Matt Menoni, Apex Landscaping, in Hawthorn Woods, Illinois, says: “The technology Electric Sheep has brought to market is an absolute game-changer. It won’t take long for our industry to catch on.
“The landscape industry, like many others, is experiencing extreme labor shortages, and for us, Covid-19 has only exacerbated a pre-existing problem.
“The automation of our mowing work allows our teams to redirect their focus onto more specialized work at our clients’ properties – the stuff they actually get excited about. We’re also big believers that this opens the door for young people to get excited about horticulture.
“This technology provides unique opportunities for the next generation to be engaged in an industry they might not normally consider.”
Michael Mayberry, Level Green Landscaping, in Washington, DC, says: “If the past few years have taught us nothing else, it’s made us more comfortable with change.

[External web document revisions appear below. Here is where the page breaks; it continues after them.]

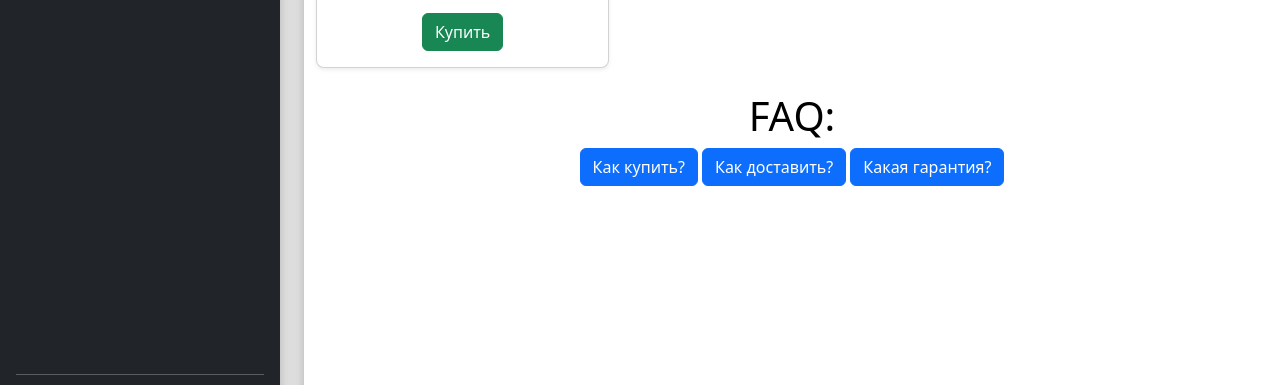
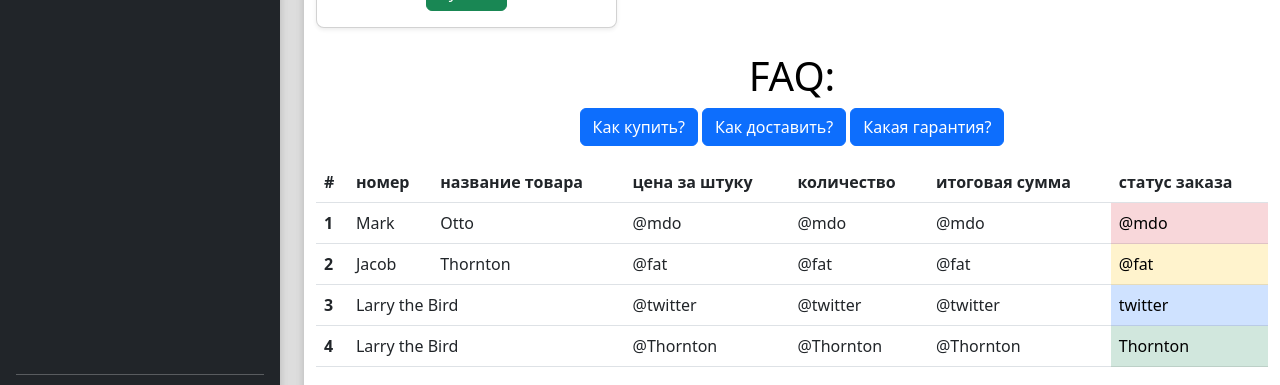
Before and after one commit to munquzbek/django_hw1, a plain HTML site: page index.html in a window 1280 px wide. Shown: the part 361-746 px from the top of the page. Drawn offline with nearby package versions, Linux system fonts and the light colour scheme; grey boxes are pictures that could not be loaded.

Commit message:
all tasks

```diff
--- a/index.html
+++ b/index.html
@@ -126,11 +126,7 @@
         }
 
 
-
-
-
     </style>
-
 </head>
 <body>
 
@@ -202,7 +198,7 @@
 <main>
     <h1 class="visually-hidden">Меню</h1>
 
-    <div class="d-flex flex-column flex-shrink-0 p-3 text-white bg-dark" style="width: 280px;">
+    <div class="d-flex flex-column flex-shrink-0 p-3 text-white bg-dark" style="width: 280px; height: max;">
         <a href="/" class="d-flex align-items-center mb-3 mb-md-0 me-md-auto text-white text-decoration-none">
             <svg class="bi me-2" width="40" height="32">
                 <use xlink:href="#bootstrap"/>
@@ -265,13 +261,11 @@
 
     <div class="container">
         <header>
-            <div class="pricing-header p-3 pb-md-4 mx-auto text-center">
-                <h1 class="display-4 fw-normal text-body-emphasis">Главная</h1>
+            <div class="pricing-header pb-md-4 mx-auto text-center">
+                <h3 class="display-4 fw-normal text-body-emphasis">Главная</h3>
                 <p class="fs-5 text-body-secondary">Вы находитесь на сайте, предназначенном для продажи товаров</p>
             </div>
         </header>
-
-        <main class="row">
         <div class="row text-center">
             <div class="col-4">
                 <div class="card mb-4 rounded-3 shadow-sm">
@@ -294,12 +288,14 @@
                 <form>
                     <div class="mb-3">
                         <label></label>
-                            <input name="name" type="text" placeholder="Имя" class="form-control" id="exampleInputEmail1"
+                        <input name="name" type="text" placeholder="Имя" class="form-control"
+                               id="exampleInputEmail1"
                                aria-describedby="emailHelp">
                     </div>
                     <div class="mb-3">
                         <label></label>
-                            <input name="email" type="email" placeholder="Email" class="form-control" id="exampleInputPassword1">
+                        <input name="email" type="email" placeholder="Email" class="form-control"
+                               id="exampleInputPassword1">
                     </div>
                     <button type="submit" class="btn btn-primary">Отправить</button>
                 </form>
@@ -332,7 +328,8 @@
             <div class="col">
                 <div class="collapse multi-collapse" id="multiCollapseExample2">
                     <div class="card card-body">
-                            доставить placeholder content for the second collapse component of this multi-collapse example.
+                        доставить placeholder content for the second collapse component of this multi-collapse
+                        example.
                         This panel is hidden by default but revealed when the user activates the relevant trigger.
                     </div>
                 </div>
@@ -340,14 +337,68 @@
             <div class="col">
                 <div class="collapse multi-collapse" id="multiCollapseExample3">
                     <div class="card card-body">
-                            гарантия placeholder content for the second collapse component of this multi-collapse example.
+                        гарантия placeholder content for the second collapse component of this multi-collapse
+                        example.
                         This panel is hidden by default but revealed when the user activates the relevant trigger.
                     </div>
                 </div>
             </div>
+            <footer>
+                <table class="table">
+                    <thead>
+                    <tr>
+                        <th scope="col">#</th>
+                        <th scope="col">номер</th>
+                        <th scope="col">название товара</th>
+                        <th scope="col">цена за штуку</th>
+                        <th scope="col">количество</th>
+                        <th scope="col">итоговая сумма</th>
+                        <th scope="col">статус заказа</th>
+
+                    </tr>
+                    </thead>
+                    <tbody>
+                    <tr>
+                        <th scope="row">1</th>
+                        <td>Mark</td>
+                        <td>Otto</td>
+                        <td>@mdo</td>
+                        <td>@mdo</td>
+                        <td>@mdo</td>
+                        <td class="table-danger">@mdo</td>
+                    </tr>
+                    <tr>
+                        <th scope="row">2</th>
+                        <td>Jacob</td>
+                        <td>Thornton</td>
+                        <td>@fat</td>
+                        <td>@fat</td>
+                        <td>@fat</td>
+                        <td class="table-warning">@fat</td>
+                    </tr>
+                    <tr>
+                        <th scope="row">3</th>
+                        <td colspan="2">Larry the Bird</td>
+                        <td>@twitter</td>
+                        <td>@twitter</td>
+                        <td>@twitter</td>
+                        <td class="table-primary">twitter</td>
+                    </tr>
+                    <tr>
+                        <th scope="row">4</th>
+                        <td colspan="2">Larry the Bird</td>
+                        <td>@Thornton</td>
+                        <td>@Thornton</td>
+                        <td>@Thornton</td>
+                        <td class="table-success">Thornton</td>
+                    </tr>
+                    </tbody>
+                </table>
+            </footer>
+        </div>
     </div>
 </main>
-</main>
+
 <script src="https://cdn.jsdelivr.net/npm/bootstrap@5.3.0/dist/js/bootstrap.bundle.min.js"
         integrity="sha384-geWF76RCwLtnZ8qwWowPQNguL3RmwHVBC9FhGdlKrxdiJJigb/j/68SIy3Te4Bkz"
         crossorigin="anonymous"></script>
@@ -366,6 +417,13 @@
 
 
 
+
+
+
+
+
+
+
 </script>
 </body>
 </html>
```
Lines whose indentation alone changed are shown as unchanged.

“Forward-thinking companies in the landscaping industry are turning to automation to help address the most challenging labor environment I’ve ever seen.
“By autonomously mowing lawns – one of the least-skilled tasks my team undertakes – Electric Sheep is helping us to automate our way out of an extreme labor shortage.”
Dexter easily attaches to new or existing lawn mowers and requires minimal training in order to autonomously mow any type of grass. Landscapers simply show Dexter what to do one time, and the robot then autonomously repeats those actions.
Dexter utilizes cutting-edge technology, including LiDAR, cameras, GPS, ultrasonic sensors for precise maneuvering across diverse terrain, and OTA (over-the-air) firmware updates.
All robots are monitored while in use and incorporate a safety-rated system capable of detecting perimeter breaches in even the most adverse conditions.
Dexter is being designed to the evolving R15.08 standard for self-driving robots and is available with no upfront costs through a Robots-as-a-Service model.